We Say: If there is one Spanish hero we have not brought to Scotland yet, that is director Pedro Collantes. We have shown his films many times. As a producer and as a director he is one of the most important names of Spanish short film history. Pedro Collantes is a chameleonic and versatile director with a unique gaze. Eskiper has become a true cult classic for good reasons.
If you can’t play it here, simply click “Watch on Vimeo”
Toulouse Cinespaña – Best Short Film
Festival de Cine de Astorga – Best Actress (Marta Larralde)
Alcalá de Henares Short Film Festival – Best Screenplay
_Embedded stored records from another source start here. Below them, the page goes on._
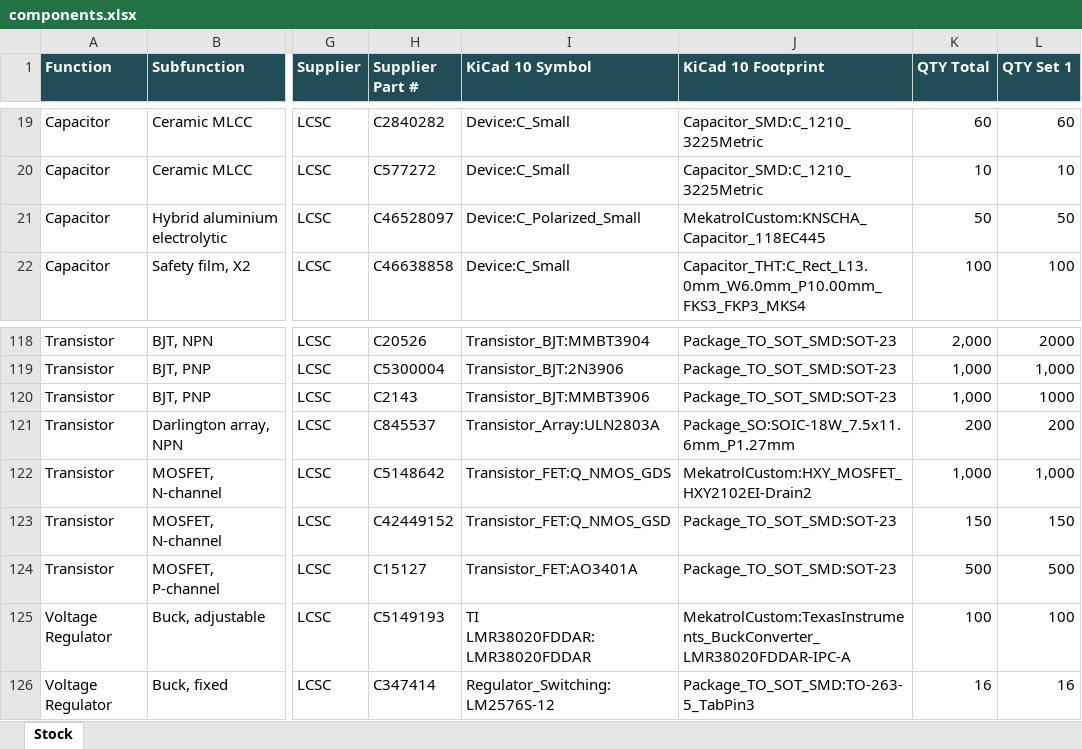
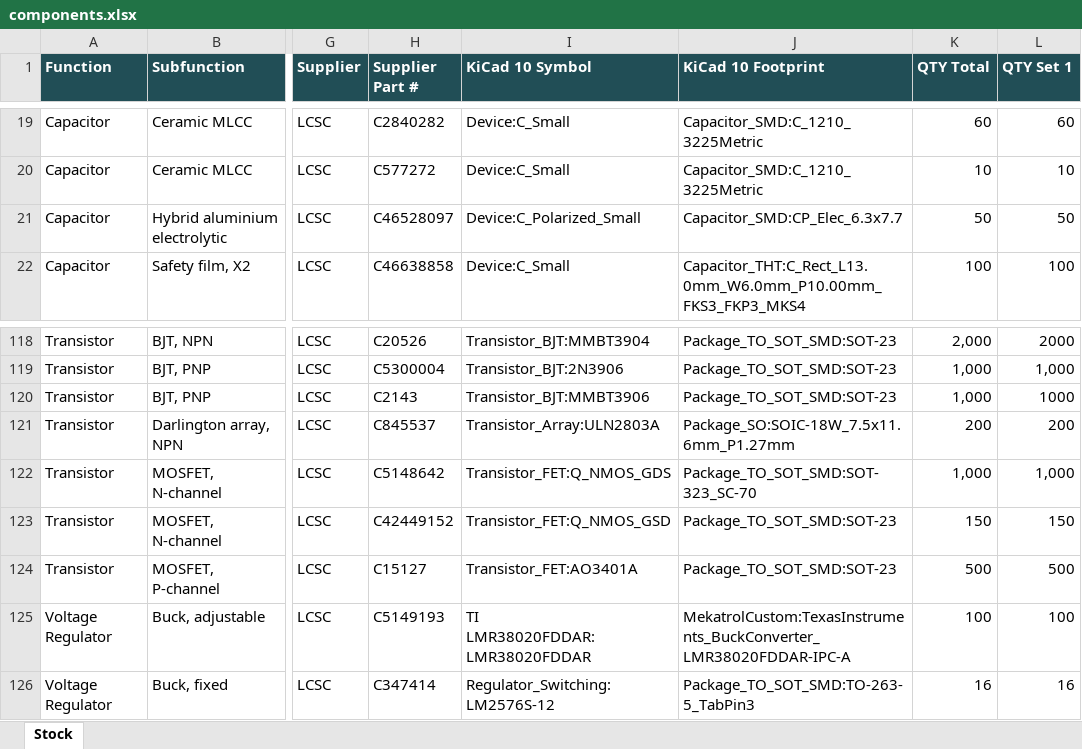
Before and after one commit to mekatrol/electronics, an Excel workbook: hardware/components.xlsx, sheet Stock, drawn as a sheet; only a part is shown, gaps mark what is left out; values as stored, in another font and other column widths than the file's, no borders; table styles not drawn; the diff covers the shown part only; the diff names each change by its address in the sheet, - before the commit and + after, or states it on an @@ line.

Commit message:
Fix projects with updated footprints

```diff
--- a/hardware/components.xlsx (sheet Stock)
+++ b/hardware/components.xlsx (sheet Stock)
-J21 (KiCad 10 Footprint): MekatrolCustom:KNSCHA_Capacitor_118EC445
+J21 (KiCad 10 Footprint): Capacitor_SMD:CP_Elec_6.3x7.7
-J122 (KiCad 10 Footprint): MekatrolCustom:HXY_MOSFET_HXY2102EI-Drain2
+J122 (KiCad 10 Footprint): Package_TO_SOT_SMD:SOT-323_SC-70
```
Also changed, not shown: 10 edited cells elsewhere in this sheet, 4 other files.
5. Sin Dios Ni Santa María
(Neither God Nor Santa Maria)
by Samuel M. Delgado & Helena Girón
The directors go in search of the last living witch in Ye, a small town on the island of Lanzarote, recuperating non-verbal histories on the verge of obsolescence and evoking an eerie, otherworldly atmosphere where oblivion looms.
We Say: We did a couple of focuses on Novo Cinema Galego over the years. In 2017, we had Burning Mountains that Spew Flame by Helena Giron and Samuel Delgado. What happens when you put together the unique perspective of a Galician filmmaker (cornered in North West Spain) and the volcanic isolation of a director living in the Canary Islands? The obsession of this duo for the poetics of film textures is something we admire and love. The viewer will questioned whether this was filmed in the 60s or in the 00s. Was this film in the Canaries, in Castilla or in a Russian field? A film that challenges the notion of time and space.
Festivals & Awards:
2017 Goya Awards – Nominee, Best Short Documentary
Mar del Plata Festival | Toronto International Film Festival (TIFF) | New York Film Festival (NYFF)
by Zoé Salicrup-Junco
Gabi Padilla thrives in a life full of pleasure and independence. However, after her mother’s unexpected death, she is forced to return to her rural hometown – a place where Gabi’s sensual flair is not welcome.
We Say: When we first began, CinemaAttic did not show Latin American films. Somewhere in 2013 we realised we needed to open the doors and windows and let a wave of colourful films come to Scotland. Films from Colombia, Peru, Chile, Brazil and, as in this case, Puerto Rico.
If the video below doesn’t play try watching this film in youtube here
New York City First Run Festival – Best Director, Best Actress (Dalia Davi), Best Screenplay, Best Cinematography, Best Undergraduate Short
7. Zela Trovke
by Asier Altuna
Moritats are old folk songs about crimes typical of Central Europe. Zela Trovke is a moritat from Slovakia which the Holland Baroque Society has recovered to include in its Barbaric Beauty programme. Maite Larburu, the orchestra’s violinist, unveils the song’s hidden secrets.
We Say: Basque, Feminist, Brutal. The raw power of this film and its peak momentum is something else. Short and straight to the point. A woman cuts the grass. A man enters the scene. The woman kills him. Why? What were the reasons? Who needs to know…We have shown this short documentary at least 4 or 5 times in Scotland and were lucky to have a focus on the short films of Asier Altuna in 2018.
If you can’t play it here, simply click “Watch on Vimeo”
Medina Film Festival – Best Sound
NOW ITS TIME TO VOTE! Vote your favorites in our Facebook event poll . You can vote more than one!
We are offering these Programmes online for free hoping that they will help people on self-isolation over these hard weeks. If you like this initiate please go and give us a Like on Facebook, Twitter and Instagra
Leave us a comment and let us know what you liked of the Programme this week